Code change snippets:

-*-

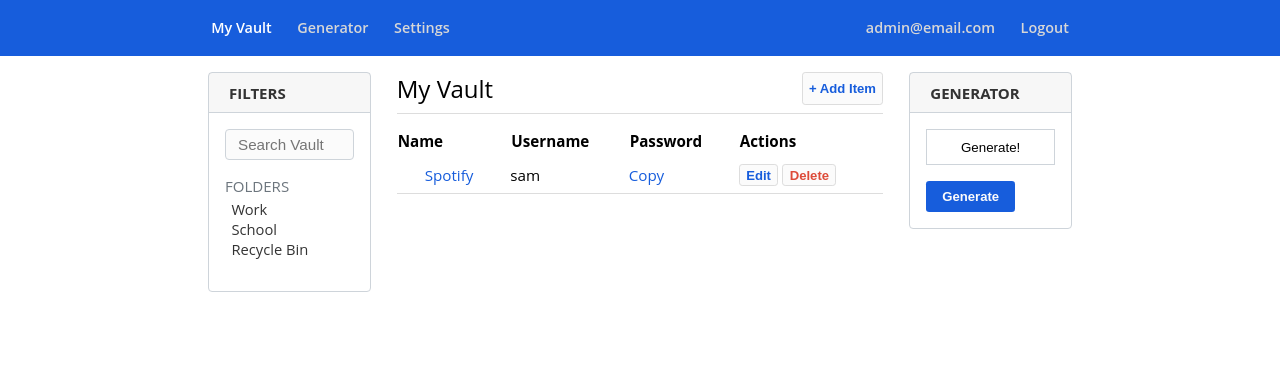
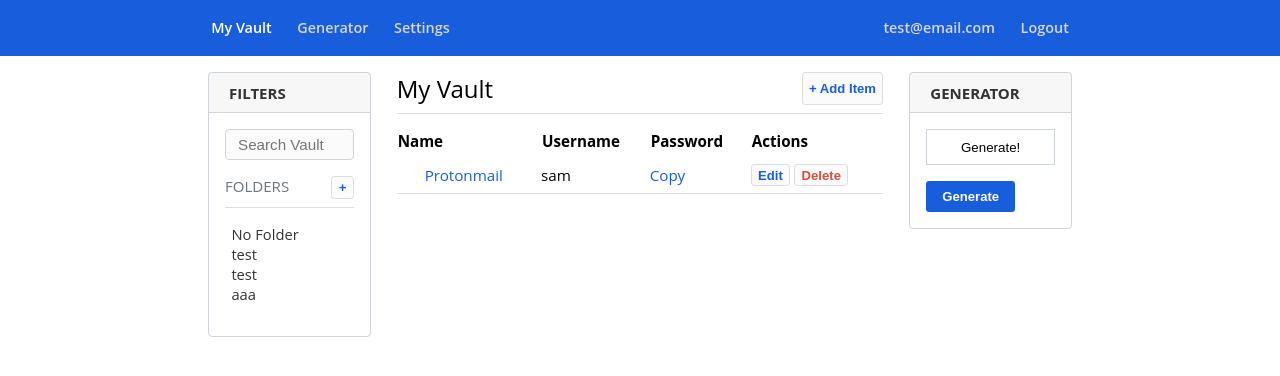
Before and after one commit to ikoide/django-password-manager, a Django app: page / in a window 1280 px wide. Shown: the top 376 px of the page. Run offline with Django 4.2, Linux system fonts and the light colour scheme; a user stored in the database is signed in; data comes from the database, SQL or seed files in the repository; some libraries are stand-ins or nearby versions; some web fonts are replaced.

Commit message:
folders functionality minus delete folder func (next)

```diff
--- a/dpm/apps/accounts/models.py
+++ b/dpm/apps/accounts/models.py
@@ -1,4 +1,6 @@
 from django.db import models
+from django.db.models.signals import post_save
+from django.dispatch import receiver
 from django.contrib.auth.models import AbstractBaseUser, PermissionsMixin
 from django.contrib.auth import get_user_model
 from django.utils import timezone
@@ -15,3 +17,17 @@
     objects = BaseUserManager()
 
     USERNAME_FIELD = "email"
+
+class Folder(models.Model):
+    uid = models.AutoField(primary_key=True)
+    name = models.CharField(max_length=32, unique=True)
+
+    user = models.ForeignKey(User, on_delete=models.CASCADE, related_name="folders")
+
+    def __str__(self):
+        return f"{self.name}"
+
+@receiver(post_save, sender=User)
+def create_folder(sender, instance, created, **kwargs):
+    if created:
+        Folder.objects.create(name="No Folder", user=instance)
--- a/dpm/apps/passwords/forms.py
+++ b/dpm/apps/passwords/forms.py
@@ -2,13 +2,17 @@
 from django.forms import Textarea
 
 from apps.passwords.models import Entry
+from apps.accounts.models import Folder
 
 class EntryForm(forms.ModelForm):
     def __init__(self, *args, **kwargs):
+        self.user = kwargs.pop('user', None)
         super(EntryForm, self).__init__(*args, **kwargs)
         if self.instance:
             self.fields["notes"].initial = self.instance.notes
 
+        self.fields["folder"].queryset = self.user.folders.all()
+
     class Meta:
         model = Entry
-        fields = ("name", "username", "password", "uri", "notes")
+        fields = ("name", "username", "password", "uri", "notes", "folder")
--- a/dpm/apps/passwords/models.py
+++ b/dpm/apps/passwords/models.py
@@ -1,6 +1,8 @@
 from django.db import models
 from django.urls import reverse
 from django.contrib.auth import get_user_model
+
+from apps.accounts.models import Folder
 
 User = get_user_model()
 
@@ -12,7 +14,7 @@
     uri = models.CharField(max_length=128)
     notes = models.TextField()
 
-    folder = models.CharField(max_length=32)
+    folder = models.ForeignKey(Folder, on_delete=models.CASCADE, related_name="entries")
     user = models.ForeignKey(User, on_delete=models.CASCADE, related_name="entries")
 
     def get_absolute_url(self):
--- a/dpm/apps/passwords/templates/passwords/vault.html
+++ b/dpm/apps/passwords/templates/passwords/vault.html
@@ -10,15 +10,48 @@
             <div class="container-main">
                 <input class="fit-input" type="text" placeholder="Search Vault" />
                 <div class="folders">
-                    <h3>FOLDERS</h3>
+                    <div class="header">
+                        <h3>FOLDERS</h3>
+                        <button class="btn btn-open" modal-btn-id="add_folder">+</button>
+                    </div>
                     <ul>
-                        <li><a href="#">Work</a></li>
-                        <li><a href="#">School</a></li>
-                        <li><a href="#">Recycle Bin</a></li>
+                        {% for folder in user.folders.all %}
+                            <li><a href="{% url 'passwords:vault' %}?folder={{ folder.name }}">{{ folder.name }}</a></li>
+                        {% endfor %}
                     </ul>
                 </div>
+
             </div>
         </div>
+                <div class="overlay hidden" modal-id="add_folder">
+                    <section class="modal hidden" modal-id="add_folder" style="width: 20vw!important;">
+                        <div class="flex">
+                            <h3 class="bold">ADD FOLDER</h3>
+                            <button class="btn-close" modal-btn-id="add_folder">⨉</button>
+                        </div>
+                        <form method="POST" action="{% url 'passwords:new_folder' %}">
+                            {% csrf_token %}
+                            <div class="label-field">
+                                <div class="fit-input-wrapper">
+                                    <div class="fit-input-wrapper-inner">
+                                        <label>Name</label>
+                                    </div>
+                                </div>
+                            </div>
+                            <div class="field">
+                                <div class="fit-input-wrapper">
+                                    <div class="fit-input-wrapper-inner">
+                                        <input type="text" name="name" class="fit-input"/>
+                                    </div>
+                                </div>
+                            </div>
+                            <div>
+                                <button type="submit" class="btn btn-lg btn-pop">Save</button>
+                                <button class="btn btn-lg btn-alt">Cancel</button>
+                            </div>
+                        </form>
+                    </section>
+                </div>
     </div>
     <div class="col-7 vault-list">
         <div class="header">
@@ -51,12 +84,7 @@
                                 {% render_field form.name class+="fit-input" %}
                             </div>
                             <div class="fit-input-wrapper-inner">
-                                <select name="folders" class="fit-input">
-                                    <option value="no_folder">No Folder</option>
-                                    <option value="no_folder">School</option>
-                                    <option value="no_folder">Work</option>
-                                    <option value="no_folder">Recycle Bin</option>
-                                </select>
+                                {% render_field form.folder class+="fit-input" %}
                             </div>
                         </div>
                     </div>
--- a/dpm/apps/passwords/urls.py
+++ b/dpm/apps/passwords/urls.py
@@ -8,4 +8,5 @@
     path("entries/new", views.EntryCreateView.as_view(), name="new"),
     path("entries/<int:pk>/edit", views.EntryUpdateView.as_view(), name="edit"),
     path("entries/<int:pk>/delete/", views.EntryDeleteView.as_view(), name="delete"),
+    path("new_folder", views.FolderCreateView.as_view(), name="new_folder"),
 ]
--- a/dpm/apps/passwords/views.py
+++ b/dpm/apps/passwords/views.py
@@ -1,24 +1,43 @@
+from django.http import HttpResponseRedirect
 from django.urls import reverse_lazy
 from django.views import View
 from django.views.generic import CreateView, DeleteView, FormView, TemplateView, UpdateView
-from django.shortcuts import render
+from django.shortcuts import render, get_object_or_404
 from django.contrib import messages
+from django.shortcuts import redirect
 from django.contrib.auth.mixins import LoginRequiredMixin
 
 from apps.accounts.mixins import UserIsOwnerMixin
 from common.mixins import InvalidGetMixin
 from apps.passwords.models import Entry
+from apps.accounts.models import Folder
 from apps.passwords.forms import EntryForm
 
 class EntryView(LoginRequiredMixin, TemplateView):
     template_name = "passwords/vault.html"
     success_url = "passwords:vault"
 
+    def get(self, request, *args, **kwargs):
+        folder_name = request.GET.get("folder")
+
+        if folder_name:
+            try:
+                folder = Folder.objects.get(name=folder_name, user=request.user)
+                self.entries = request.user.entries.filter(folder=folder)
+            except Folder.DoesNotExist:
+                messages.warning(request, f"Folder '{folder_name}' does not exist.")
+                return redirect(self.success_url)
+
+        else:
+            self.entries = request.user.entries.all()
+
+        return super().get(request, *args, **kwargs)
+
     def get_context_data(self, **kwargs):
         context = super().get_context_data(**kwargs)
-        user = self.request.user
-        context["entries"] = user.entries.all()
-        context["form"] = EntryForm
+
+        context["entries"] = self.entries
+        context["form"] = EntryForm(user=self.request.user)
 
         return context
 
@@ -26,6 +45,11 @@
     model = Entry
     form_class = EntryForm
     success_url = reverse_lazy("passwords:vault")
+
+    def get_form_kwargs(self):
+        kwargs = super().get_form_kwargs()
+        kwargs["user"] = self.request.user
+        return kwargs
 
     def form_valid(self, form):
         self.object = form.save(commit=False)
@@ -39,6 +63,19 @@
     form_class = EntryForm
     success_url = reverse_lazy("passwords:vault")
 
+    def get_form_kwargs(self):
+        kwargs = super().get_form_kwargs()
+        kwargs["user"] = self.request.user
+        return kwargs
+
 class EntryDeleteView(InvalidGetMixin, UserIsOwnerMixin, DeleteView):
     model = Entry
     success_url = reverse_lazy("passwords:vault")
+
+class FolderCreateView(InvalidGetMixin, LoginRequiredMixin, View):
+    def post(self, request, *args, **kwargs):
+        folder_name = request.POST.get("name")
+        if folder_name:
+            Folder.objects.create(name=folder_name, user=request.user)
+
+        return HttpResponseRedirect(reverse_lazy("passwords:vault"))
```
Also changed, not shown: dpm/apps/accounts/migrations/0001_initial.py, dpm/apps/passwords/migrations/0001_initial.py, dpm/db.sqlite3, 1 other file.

-*-

▶ [The task] Please report only the number of lines above that include "EntryForm".

▶ [Answer to this problem] 7